Collected data entries:
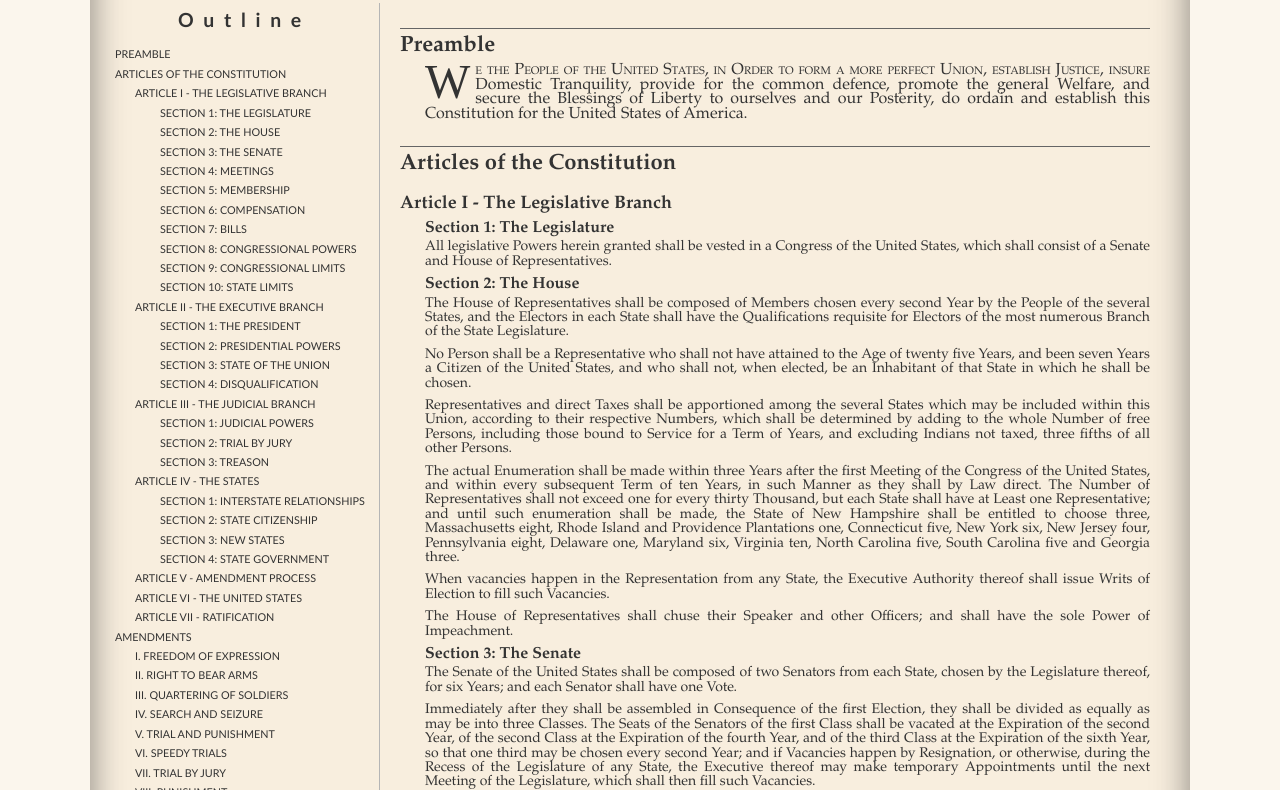
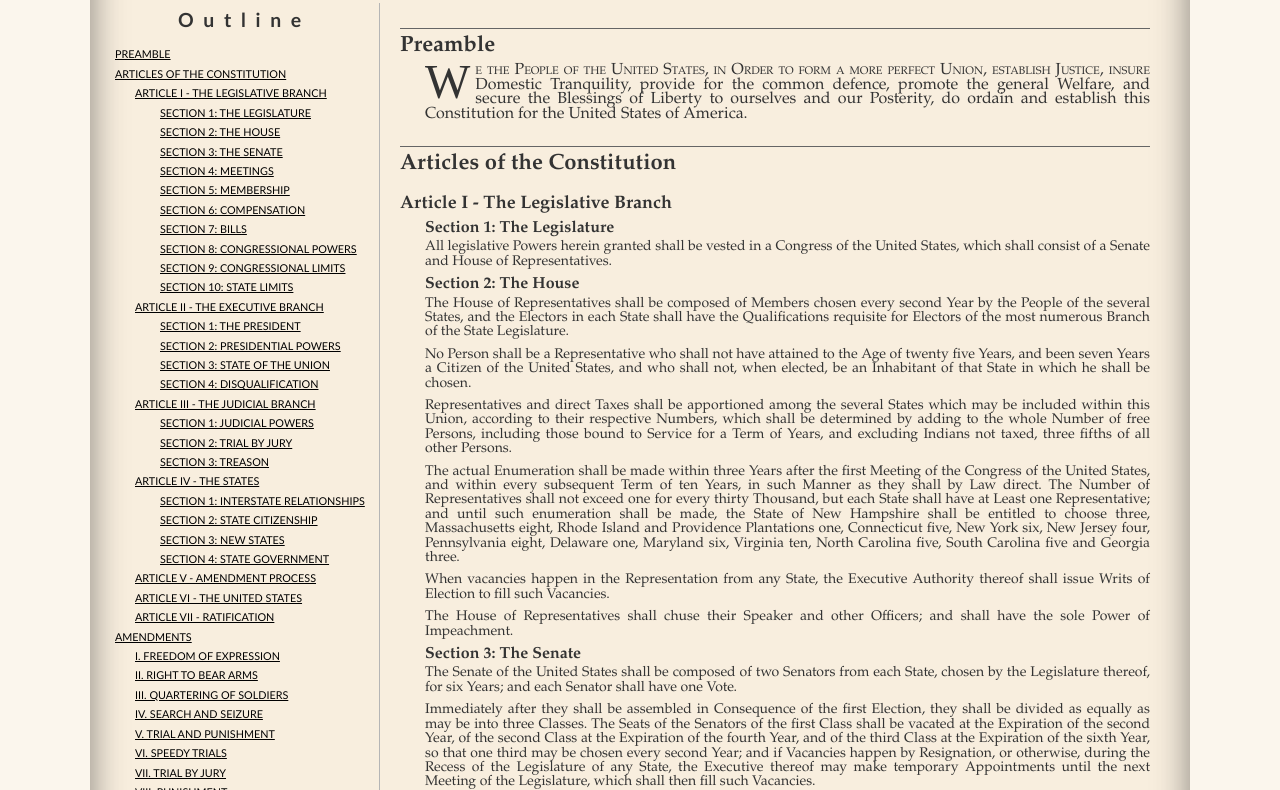
Before and after one commit to bguzman07/tut-12, a plain HTML site: page index.html in a window 1280 px wide. Shown: the part 302-1092 px from the top of the page. Drawn offline with Linux system fonts and the light colour scheme.

Commit message:
second commit

```diff
--- a/index.html
+++ b/index.html
@@ -21,6 +21,7 @@
    <link href="./styles/bc_layout.css" rel="stylesheet"   />
    <link href="./styles/bc_outline.css" rel="stylesheet"   />
    <script src="./javascript/bc_outline.js" async></script>
+   <script src="./javascript/bc_switch.js" async></script>
 
 </head>
 
--- a/javascript/bc_outline.js
+++ b/javascript/bc_outline.js
@@ -6,7 +6,7 @@
    Tutorial Case
 
    Author: Brandy Guzman
-   Date:
+   Date:   3/4/2025
 
    Filename: bc_outline.js
 
@@ -65,8 +65,21 @@ function createList(source, outlineList) {
       var headLevel = headings.indexOf(n.nodeName);
 
       if (headLevel !== -1) {
+         // Add an id to the heading if it is missing
+         headNum++;
+         if (n.hasAttribute("id") === false) {
+            n.setAttribute("id", "head" + headNum);
+         }
+
          var listElem = document.createElement("li");
-         listElem.innerHTML = n.firstChild.nodeValue;
+
+         // Create hypertext links to the document headings
+         var linkElem = document.createElement("a");
+         linkElem.innerHTML = n.innerHTML;
+         linkElem.setAttribute("href", "#" + n.id);
+
+         // Append the hypertext links to the document headings
+         listElem.appendChild(linkElem);
 
          if (headLevel === prevLevel) {
             // Append the list item to the current list
--- a/javascript/bc_switch.js
+++ b/javascript/bc_switch.js
@@ -16,3 +16,76 @@
    view and page view
 
 */
+
+window.addEventListener("load", setupStyles);
+
+function setupStyles() {
+   // Create a link element for the page view styles
+   var pageStyle = document.createElement("link");
+   pageStyle.setAttribute("href", "./styles/bc_page.css");
+   pageStyle.setAttribute("rel", "stylesheet");
+   pageStyle.setAttribute("disabled", "disabled");
+
+   // Append the link element to the document head
+   document.head.appendChild(pageStyle)
+   pageStyle.disabled = true
+
+   // Insert buttons for the style switcher
+   var buttonDIV = document.createElement("div");
+   buttonDIV.setAttribute("id", "styleButtons");
+
+   var webButton = document.createElement("input");
+   webButton.setAttribute("type", "button");
+   webButton.setAttribute("value", "Web View");
+
+   var pageButton = document.createElement("input");
+   pageButton.setAttribute("type", "button");
+   pageButton.setAttribute("value", "Page View");
+
+   buttonDIV.appendChild(webButton);
+   buttonDIV.appendChild(pageButton);
+
+   document.body.insertBefore(buttonDIV, document.body.firstChild);
+
+   // Append an embedded style sheet to the document head
+   var buttonStyles = document.createElement("style");
+   document.head.appendChild(buttonStyles);
+
+   // Add style rules to the embedded style sheet
+   document.styleSheets[document.styleSheets.length-1].insertRule(
+      "div#styleButtons { \
+      position: fixed; \
+   }", 0);
+
+   document.styleSheets[document.styleSheets.length-1].insertRule(
+      "div#styleButtons input { \
+         background-color: rgba(68, 94, 186, 0.6); \
+         border: 3px solid rgba(0, 24, 123, 0.6); \
+         border-radius: 50%; \
+         cursor: pointer; \
+         color: white; \
+         display: inline-block; \
+         font-size: 1.2em; \
+         height: 60px; \
+         margin: 5px 10px; \
+         width: 100px; \
+      }", 1
+   );
+
+   document.styleSheets[document.styleSheets.length-1].insertRule(
+      "@media print { \
+         div#styleButtons { \
+            display: none; \
+         } \
+      }", 2
+   );
+
+   // Turn the Page View style off and on
+   webButton.onclick = function() {
+      pageStyle.disabled = true;
+   };
+
+   pageButton.onclick = function() {
+      pageStyle.disabled = false;
+   };
+}
```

Task objective
Reproduce the entries exactly. Do not carry over any picture.

Problem solution
Before and after one commit to bguzman07/tut-12, a plain HTML site: page index.html in a window 1280 px wide. Shown: the part 302-1092 px from the top of the page. Drawn offline with Linux system fonts and the light colour scheme.

Commit message:
second commit

```diff
--- a/index.html
+++ b/index.html
@@ -21,6 +21,7 @@
    <link href="./styles/bc_layout.css" rel="stylesheet"   />
    <link href="./styles/bc_outline.css" rel="stylesheet"   />
    <script src="./javascript/bc_outline.js" async></script>
+   <script src="./javascript/bc_switch.js" async></script>
 
 </head>
 
--- a/javascript/bc_outline.js
+++ b/javascript/bc_outline.js
@@ -6,7 +6,7 @@
    Tutorial Case
 
    Author: Brandy Guzman
-   Date:
+   Date:   3/4/2025
 
    Filename: bc_outline.js
 
@@ -65,8 +65,21 @@ function createList(source, outlineList) {
       var headLevel = headings.indexOf(n.nodeName);
 
       if (headLevel !== -1) {
+         // Add an id to the heading if it is missing
+         headNum++;
+         if (n.hasAttribute("id") === false) {
+            n.setAttribute("id", "head" + headNum);
+         }
+
          var listElem = document.createElement("li");
-         listElem.innerHTML = n.firstChild.nodeValue;
+
+         // Create hypertext links to the document headings
+         var linkElem = document.createElement("a");
+         linkElem.innerHTML = n.innerHTML;
+         linkElem.setAttribute("href", "#" + n.id);
+
+         // Append the hypertext links to the document headings
+         listElem.appendChild(linkElem);
 
          if (headLevel === prevLevel) {
             // Append the list item to the current list
--- a/javascript/bc_switch.js
+++ b/javascript/bc_switch.js
@@ -16,3 +16,76 @@
    view and page view
 
 */
+
+window.addEventListener("load", setupStyles);
+
+function setupStyles() {
+   // Create a link element for the page view styles
+   var pageStyle = document.createElement("link");
+   pageStyle.setAttribute("href", "./styles/bc_page.css");
+   pageStyle.setAttribute("rel", "stylesheet");
+   pageStyle.setAttribute("disabled", "disabled");
+
+   // Append the link element to the document head
+   document.head.appendChild(pageStyle)
+   pageStyle.disabled = true
+
+   // Insert buttons for the style switcher
+   var buttonDIV = document.createElement("div");
+   buttonDIV.setAttribute("id", "styleButtons");
+
+   var webButton = document.createElement("input");
+   webButton.setAttribute("type", "button");
+   webButton.setAttribute("value", "Web View");
+
+   var pageButton = document.createElement("input");
+   pageButton.setAttribute("type", "button");
+   pageButton.setAttribute("value", "Page View");
+
+   buttonDIV.appendChild(webButton);
+   buttonDIV.appendChild(pageButton);
+
+   document.body.insertBefore(buttonDIV, document.body.firstChild);
+
+   // Append an embedded style sheet to the document head
+   var buttonStyles = document.createElement("style");
+   document.head.appendChild(buttonStyles);
+
+   // Add style rules to the embedded style sheet
+   document.styleSheets[document.styleSheets.length-1].insertRule(
+      "div#styleButtons { \
+      position: fixed; \
+   }", 0);
+
+   document.styleSheets[document.styleSheets.length-1].insertRule(
+      "div#styleButtons input { \
+         background-color: rgba(68, 94, 186, 0.6); \
+         border: 3px solid rgba(0, 24, 123, 0.6); \
+         border-radius: 50%; \
+         cursor: pointer; \
+         color: white; \
+         display: inline-block; \
+         font-size: 1.2em; \
+         height: 60px; \
+         margin: 5px 10px; \
+         width: 100px; \
+      }", 1
+   );
+
+   document.styleSheets[document.styleSheets.length-1].insertRule(
+      "@media print { \
+         div#styleButtons { \
+            display: none; \
+         } \
+      }", 2
+   );
+
+   // Turn the Page View style off and on
+   webButton.onclick = function() {
+      pageStyle.disabled = true;
+   };
+
+   pageButton.onclick = function() {
+      pageStyle.disabled = false;
+   };
+}
```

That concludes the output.